Task objective: Check every line below for the word "settings" and copy the ones that have it.

--- Records for the task Enclosed Below ---

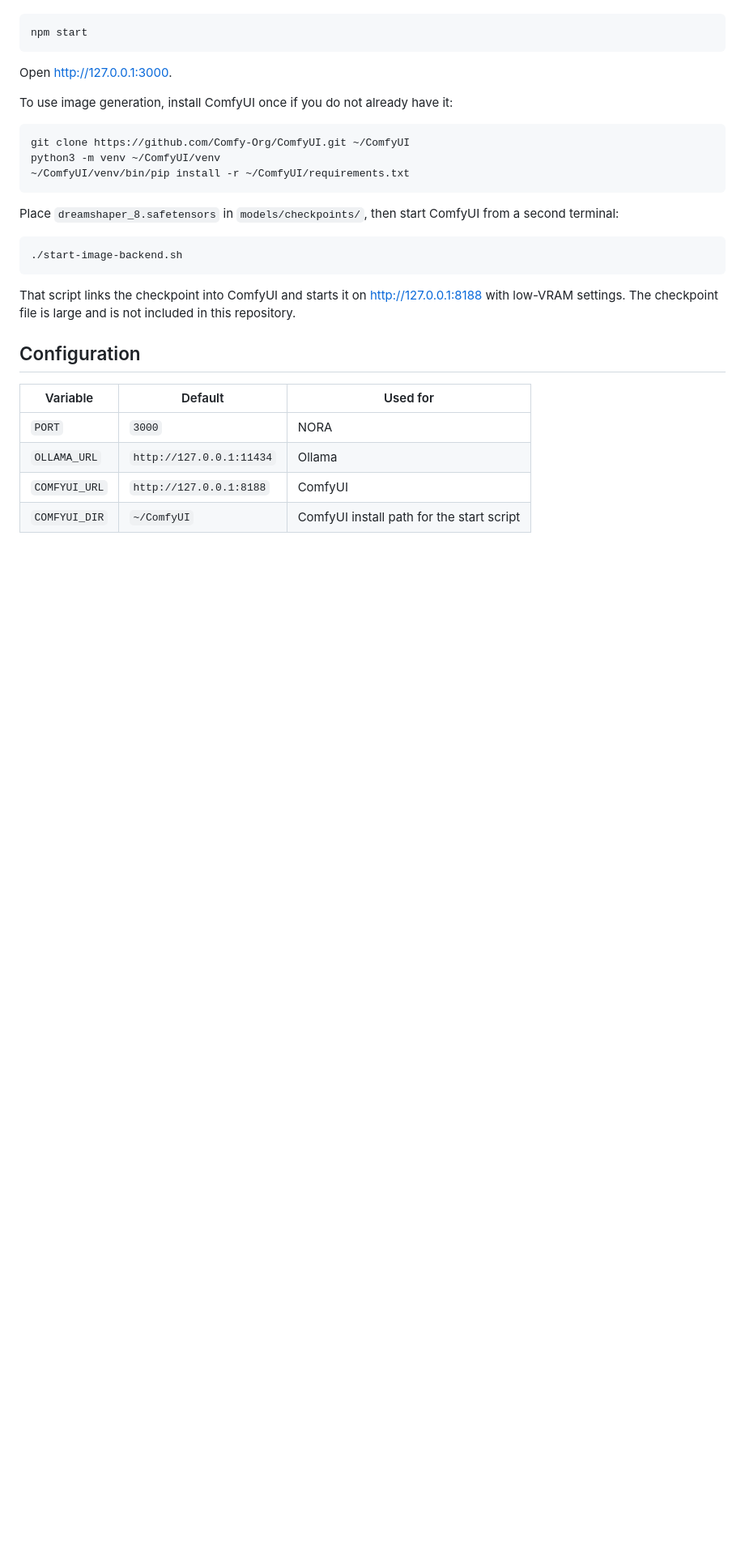
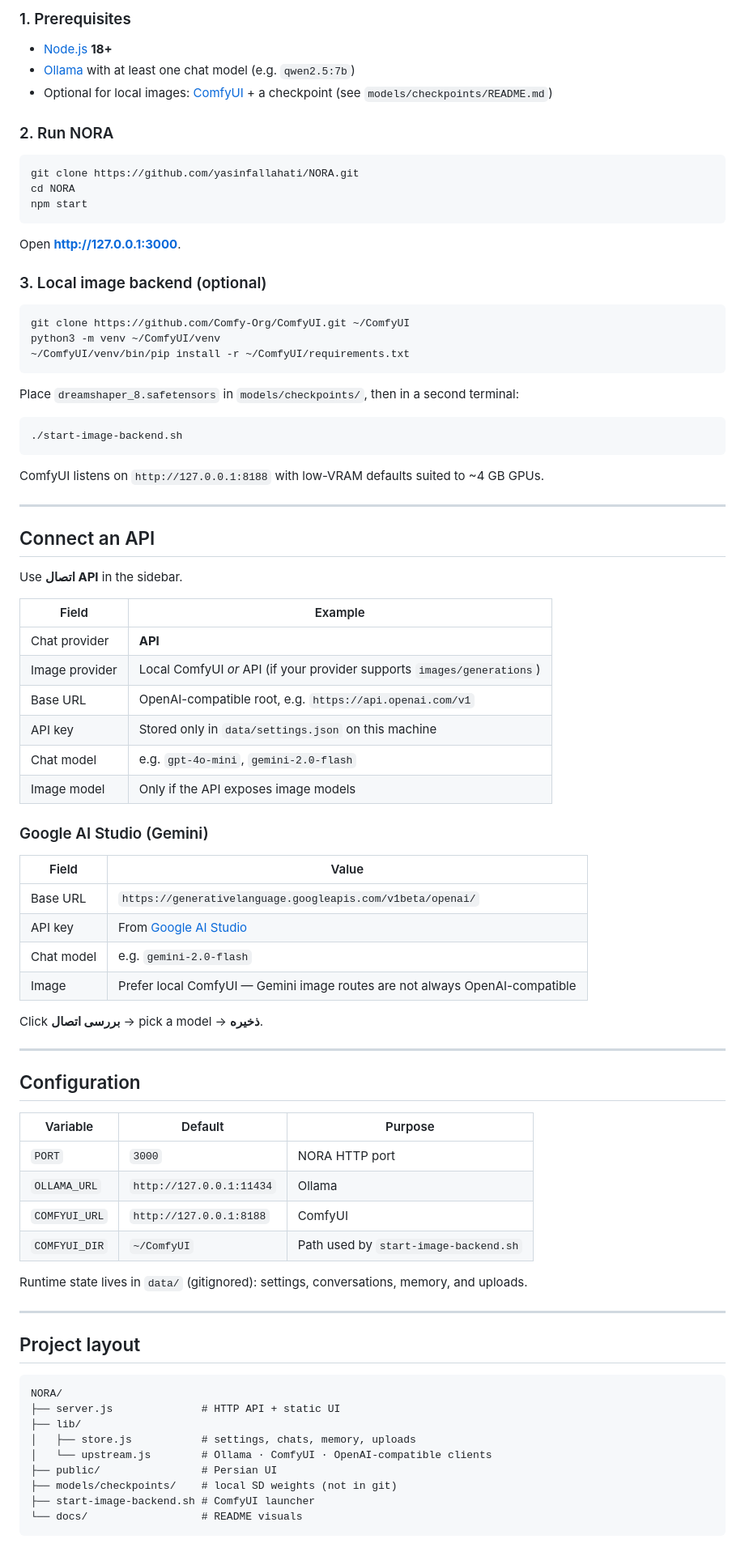
Before and after one commit to yasinfallahati/NORA, a Markdown page: README.md, the part around one of its changes. Shown at 81% size. GitHub-like rendering; blank space fills up the shorter version.

````diff
--- a/README.md
+++ b/README.md
@@ -27,11 +82,20 @@ Start Ollama, then from this folder:
+### 1. Prerequisites
+
+- [Node.js](https://nodejs.org/) **18+**
+- [Ollama](https://ollama.com/) with at least one chat model (e.g. `qwen2.5:7b`)
+- Optional for local images: [ComfyUI](https://github.com/Comfy-Org/ComfyUI) + a checkpoint (see `models/checkpoints/README.md`)
+
+### 2. Run NORA
 
 ```bash
+git clone https://github.com/yasinfallahati/NORA.git
+cd NORA
 npm start
 ```
 
-Open [http://127.0.0.1:3000](http://127.0.0.1:3000).
+Open **[http://127.0.0.1:3000](http://127.0.0.1:3000)**.
 
-To use image generation, install ComfyUI once if you do not already have it:
+### 3. Local image backend (optional)
 
 ```bash
 git clone https://github.com/Comfy-Org/ComfyUI.git ~/ComfyUI
@@ -39,19 +103,66 @@ python3 -m venv ~/ComfyUI/venv
 ~/ComfyUI/venv/bin/pip install -r ~/ComfyUI/requirements.txt
 ```
 
-Place `dreamshaper_8.safetensors` in `models/checkpoints/`, then start ComfyUI from a second terminal:
+Place `dreamshaper_8.safetensors` in `models/checkpoints/`, then in a second terminal:
 
 ```bash
 ./start-image-backend.sh
 ```
 
-That script links the checkpoint into ComfyUI and starts it on [http://127.0.0.1:8188](http://127.0.0.1:8188) with low-VRAM settings. The checkpoint file is large and is not included in this repository.
+ComfyUI listens on `http://127.0.0.1:8188` with low-VRAM defaults suited to ~4 GB GPUs.
+
+---
+
+## Connect an API
+
+Use **اتصال API** in the sidebar.
+
+| Field | Example |
+| --- | --- |
+| Chat provider | **API** |
+| Image provider | Local ComfyUI *or* API (if your provider supports `images/generations`) |
+| Base URL | OpenAI-compatible root, e.g. `https://api.openai.com/v1` |
+| API key | Stored only in `data/settings.json` on this machine |
+| Chat model | e.g. `gpt-4o-mini`, `gemini-2.0-flash` |
+| Image model | Only if the API exposes image models |
+
+### Google AI Studio (Gemini)
+
+| Field | Value |
+| --- | --- |
+| Base URL | `https://generativelanguage.googleapis.com/v1beta/openai/` |
+| API key | From [Google AI Studio](https://aistudio.google.com/apikey) |
+| Chat model | e.g. `gemini-2.0-flash` |
+| Image | Prefer local ComfyUI — Gemini image routes are not always OpenAI-compatible |
+
+Click **بررسی اتصال** → pick a model → **ذخیره**.
+
+---
 
 ## Configuration
 
-| Variable | Default | Used for |
+| Variable | Default | Purpose |
 | --- | --- | --- |
-| `PORT` | `3000` | NORA |
+| `PORT` | `3000` | NORA HTTP port |
 | `OLLAMA_URL` | `http://127.0.0.1:11434` | Ollama |
 | `COMFYUI_URL` | `http://127.0.0.1:8188` | ComfyUI |
-| `COMFYUI_DIR` | `~/ComfyUI` | ComfyUI install path for the start script |
+| `COMFYUI_DIR` | `~/ComfyUI` | Path used by `start-image-backend.sh` |
+
+Runtime state lives in `data/` (gitignored): settings, conversations, memory, and uploads.
+
+---
+
+## Project layout
+
+```text
+NORA/
+├── server.js              # HTTP API + static UI
+├── lib/
+│   ├── store.js           # settings, chats, memory, uploads
+│   └── upstream.js        # Ollama · ComfyUI · OpenAI-compatible clients
+├── public/                # Persian UI
+├── models/checkpoints/    # local SD weights (not in git)
+├── start-image-backend.sh # ComfyUI launcher
+└── docs/                  # README visuals
+```
+
````
Also changed, not shown: other parts of README.md (+89 -15 lines), docs/banner.jpg (added), 7 other files.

--- End of Enclosed Records for the task ---

Your response:
-That script links the checkpoint into ComfyUI and starts it on [http://127.0.0.1:8188](http://127.0.0.1:8188) with low-VRAM settings. The checkpoint file is large and is not included in this repository.
+| API key | Stored only in `data/settings.json` on this machine |
+Runtime state lives in `data/` (gitignored): settings, conversations, memory, and uploads.
+│   ├── store.js           # settings, chats, memory, uploads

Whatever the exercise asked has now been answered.